Of course, like horoscopes, you can always find something that fits in a profile, but apart from messing about in boats much of the rest personally resonates.
What interests the FA in particular is what deters people in this group and the others from playing more frequently, what could persuade us to play more, and how we can be reached to be persuaded?
“Five-A-Side Faisal”, for example, would play more often if there is somewhere convenient he can socialise with his team-mates afterwards. Indeed, an on-site bar is as much a part of the secret behind the success of multi-pitch centres like Goals as decent surfaces and changing rooms.
Besides the demand for better pitches and facilities – a familiar grassroots lament and an issue belatedly being addressed – many respondents wanted more flexible 11-a-side football, such as the turn-up-and-play sessions being trialled by the Cambridgeshire FA. Part of this weekend’s conference will be looking at the practicalities of this.

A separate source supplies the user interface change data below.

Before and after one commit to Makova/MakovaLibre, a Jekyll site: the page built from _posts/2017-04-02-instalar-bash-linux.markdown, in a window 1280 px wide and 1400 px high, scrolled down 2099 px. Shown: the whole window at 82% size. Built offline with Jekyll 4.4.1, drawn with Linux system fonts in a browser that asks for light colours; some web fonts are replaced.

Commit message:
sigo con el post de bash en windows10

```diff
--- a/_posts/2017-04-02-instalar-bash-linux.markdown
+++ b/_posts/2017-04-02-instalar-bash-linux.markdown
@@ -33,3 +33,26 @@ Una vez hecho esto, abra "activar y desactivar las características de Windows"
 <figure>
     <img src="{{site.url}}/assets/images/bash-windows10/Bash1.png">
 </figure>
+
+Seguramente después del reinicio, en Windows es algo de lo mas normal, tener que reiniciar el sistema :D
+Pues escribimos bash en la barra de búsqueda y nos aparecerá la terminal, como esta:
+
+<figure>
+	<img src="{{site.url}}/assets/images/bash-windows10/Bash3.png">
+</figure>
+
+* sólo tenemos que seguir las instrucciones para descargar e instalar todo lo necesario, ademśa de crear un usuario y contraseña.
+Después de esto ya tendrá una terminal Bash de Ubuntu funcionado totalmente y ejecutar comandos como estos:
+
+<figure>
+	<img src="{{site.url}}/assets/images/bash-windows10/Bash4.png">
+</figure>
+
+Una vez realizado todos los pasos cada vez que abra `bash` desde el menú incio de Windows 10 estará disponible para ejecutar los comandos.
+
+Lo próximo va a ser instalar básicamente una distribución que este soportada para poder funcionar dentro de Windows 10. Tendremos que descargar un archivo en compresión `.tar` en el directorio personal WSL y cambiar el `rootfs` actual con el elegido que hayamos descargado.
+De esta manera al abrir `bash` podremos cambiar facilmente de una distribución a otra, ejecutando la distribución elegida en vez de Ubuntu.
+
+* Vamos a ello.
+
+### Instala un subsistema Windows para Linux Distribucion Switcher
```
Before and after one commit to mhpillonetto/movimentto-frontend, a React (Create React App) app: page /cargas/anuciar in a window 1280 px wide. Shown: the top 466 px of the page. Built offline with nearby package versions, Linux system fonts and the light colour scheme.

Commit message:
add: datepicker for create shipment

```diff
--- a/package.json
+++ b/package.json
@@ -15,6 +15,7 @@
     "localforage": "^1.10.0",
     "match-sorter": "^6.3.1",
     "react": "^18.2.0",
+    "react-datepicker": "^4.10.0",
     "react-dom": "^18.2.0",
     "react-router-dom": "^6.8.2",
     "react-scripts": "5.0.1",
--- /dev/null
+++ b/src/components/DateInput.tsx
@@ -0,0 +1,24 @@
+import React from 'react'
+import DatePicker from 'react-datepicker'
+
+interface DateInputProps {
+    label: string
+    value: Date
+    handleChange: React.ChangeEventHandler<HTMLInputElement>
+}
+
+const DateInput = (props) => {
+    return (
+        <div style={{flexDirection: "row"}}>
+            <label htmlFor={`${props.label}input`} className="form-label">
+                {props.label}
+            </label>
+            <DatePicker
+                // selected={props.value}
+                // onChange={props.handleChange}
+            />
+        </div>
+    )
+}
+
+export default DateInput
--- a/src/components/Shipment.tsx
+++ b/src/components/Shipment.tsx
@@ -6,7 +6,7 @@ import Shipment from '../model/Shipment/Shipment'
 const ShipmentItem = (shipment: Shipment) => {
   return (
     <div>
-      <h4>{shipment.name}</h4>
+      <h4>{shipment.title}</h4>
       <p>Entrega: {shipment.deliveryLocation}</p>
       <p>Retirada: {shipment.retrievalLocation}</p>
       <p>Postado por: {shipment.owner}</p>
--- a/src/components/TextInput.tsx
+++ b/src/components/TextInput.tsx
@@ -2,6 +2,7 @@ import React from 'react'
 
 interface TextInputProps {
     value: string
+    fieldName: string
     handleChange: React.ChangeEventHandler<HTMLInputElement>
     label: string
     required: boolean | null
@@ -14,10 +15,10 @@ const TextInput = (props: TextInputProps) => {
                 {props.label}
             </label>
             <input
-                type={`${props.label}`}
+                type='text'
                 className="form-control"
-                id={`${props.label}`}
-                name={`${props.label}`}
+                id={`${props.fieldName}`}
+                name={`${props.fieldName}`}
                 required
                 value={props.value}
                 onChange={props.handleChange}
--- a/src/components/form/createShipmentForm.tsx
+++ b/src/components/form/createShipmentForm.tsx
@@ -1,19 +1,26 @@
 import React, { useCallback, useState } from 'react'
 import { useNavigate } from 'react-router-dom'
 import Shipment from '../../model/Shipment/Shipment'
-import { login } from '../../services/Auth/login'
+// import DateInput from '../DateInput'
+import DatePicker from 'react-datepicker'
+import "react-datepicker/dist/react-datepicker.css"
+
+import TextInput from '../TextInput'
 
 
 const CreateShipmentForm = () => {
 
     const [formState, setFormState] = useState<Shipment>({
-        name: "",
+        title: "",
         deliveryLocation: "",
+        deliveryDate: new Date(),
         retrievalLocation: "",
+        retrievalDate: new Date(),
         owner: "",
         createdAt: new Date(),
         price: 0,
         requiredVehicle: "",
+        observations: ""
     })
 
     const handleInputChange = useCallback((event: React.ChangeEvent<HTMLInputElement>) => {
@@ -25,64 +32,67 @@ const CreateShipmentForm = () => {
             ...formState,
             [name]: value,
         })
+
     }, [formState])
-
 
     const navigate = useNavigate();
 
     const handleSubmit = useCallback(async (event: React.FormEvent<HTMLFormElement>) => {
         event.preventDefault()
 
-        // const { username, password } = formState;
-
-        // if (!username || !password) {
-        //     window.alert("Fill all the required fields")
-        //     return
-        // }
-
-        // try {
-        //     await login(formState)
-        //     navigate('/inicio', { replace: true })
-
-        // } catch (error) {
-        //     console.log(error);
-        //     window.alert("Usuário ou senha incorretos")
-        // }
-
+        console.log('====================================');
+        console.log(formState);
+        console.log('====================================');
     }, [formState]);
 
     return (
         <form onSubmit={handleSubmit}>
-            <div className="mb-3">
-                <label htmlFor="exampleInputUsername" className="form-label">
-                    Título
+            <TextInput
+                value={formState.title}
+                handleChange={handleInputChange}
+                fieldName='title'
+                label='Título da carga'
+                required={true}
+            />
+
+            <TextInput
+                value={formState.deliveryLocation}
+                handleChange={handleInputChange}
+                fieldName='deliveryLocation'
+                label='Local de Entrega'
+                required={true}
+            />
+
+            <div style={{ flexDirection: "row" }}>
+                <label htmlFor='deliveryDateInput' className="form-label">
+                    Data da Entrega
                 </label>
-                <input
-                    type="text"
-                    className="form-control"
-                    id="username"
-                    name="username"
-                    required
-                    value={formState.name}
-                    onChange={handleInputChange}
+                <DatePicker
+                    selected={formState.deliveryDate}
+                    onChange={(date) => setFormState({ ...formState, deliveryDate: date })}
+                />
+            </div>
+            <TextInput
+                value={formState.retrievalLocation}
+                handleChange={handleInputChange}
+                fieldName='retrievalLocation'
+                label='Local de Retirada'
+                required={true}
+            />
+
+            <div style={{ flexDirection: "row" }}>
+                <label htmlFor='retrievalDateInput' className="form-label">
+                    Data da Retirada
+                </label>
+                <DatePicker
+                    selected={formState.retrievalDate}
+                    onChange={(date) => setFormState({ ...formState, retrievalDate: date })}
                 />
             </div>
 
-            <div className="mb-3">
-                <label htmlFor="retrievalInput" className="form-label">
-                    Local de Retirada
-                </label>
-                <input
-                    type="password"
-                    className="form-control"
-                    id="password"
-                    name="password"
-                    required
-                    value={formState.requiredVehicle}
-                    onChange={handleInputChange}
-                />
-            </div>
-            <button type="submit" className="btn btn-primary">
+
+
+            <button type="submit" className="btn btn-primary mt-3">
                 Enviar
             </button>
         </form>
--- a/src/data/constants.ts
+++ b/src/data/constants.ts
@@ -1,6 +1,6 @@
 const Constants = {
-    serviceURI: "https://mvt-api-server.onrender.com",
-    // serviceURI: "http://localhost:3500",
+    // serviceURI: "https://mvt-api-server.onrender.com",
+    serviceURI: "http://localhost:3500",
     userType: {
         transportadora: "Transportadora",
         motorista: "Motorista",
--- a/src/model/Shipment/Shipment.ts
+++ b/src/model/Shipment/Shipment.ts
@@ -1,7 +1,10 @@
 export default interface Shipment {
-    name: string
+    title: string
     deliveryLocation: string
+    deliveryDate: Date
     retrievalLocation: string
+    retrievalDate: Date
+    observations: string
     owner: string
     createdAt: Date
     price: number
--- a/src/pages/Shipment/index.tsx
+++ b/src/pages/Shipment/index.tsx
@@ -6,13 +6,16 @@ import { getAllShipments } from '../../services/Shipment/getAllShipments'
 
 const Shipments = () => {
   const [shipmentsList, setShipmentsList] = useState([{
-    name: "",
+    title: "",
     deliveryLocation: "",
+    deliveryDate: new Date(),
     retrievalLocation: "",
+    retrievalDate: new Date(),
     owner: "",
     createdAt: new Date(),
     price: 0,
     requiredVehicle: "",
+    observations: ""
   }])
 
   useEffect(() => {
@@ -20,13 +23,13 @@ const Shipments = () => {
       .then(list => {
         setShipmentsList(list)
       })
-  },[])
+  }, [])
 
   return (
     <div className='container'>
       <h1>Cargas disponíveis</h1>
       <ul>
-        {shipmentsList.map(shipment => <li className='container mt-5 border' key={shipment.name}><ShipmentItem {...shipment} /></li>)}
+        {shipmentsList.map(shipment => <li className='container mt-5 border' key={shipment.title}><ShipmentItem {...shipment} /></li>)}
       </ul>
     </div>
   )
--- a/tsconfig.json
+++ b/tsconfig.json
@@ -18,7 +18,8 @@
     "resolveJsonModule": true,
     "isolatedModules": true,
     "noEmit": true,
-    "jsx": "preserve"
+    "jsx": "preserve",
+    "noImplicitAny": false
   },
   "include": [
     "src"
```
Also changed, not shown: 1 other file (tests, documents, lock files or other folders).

The FA study – “Exploring the Male Football Universe in England” – which features “Sporty Simon” and co, also identifies how these players can be reached. An advert in PC Gamer may catch the eye of “90-Minute Noah” while “Gets Me Out Of The House Gordon” listens to Talksport. The discerning “Clubman Colin” reads The Independent but “Sporty Simon” is more easily reached via the MySwimfit app.
Some may feel the cost of such in-depth research would have been better spent on playing facilities, but given that last year Sport England slashed £1.6m from their grant to the FA after a drop in participation figures, it should be cost-effective.
So whether you are “Kickabout Kyle”, “3G George” or “Busy Dad Darren”, prepare to see an advert luring you back to the game you once loved to play every week, and might do so again.Reuse content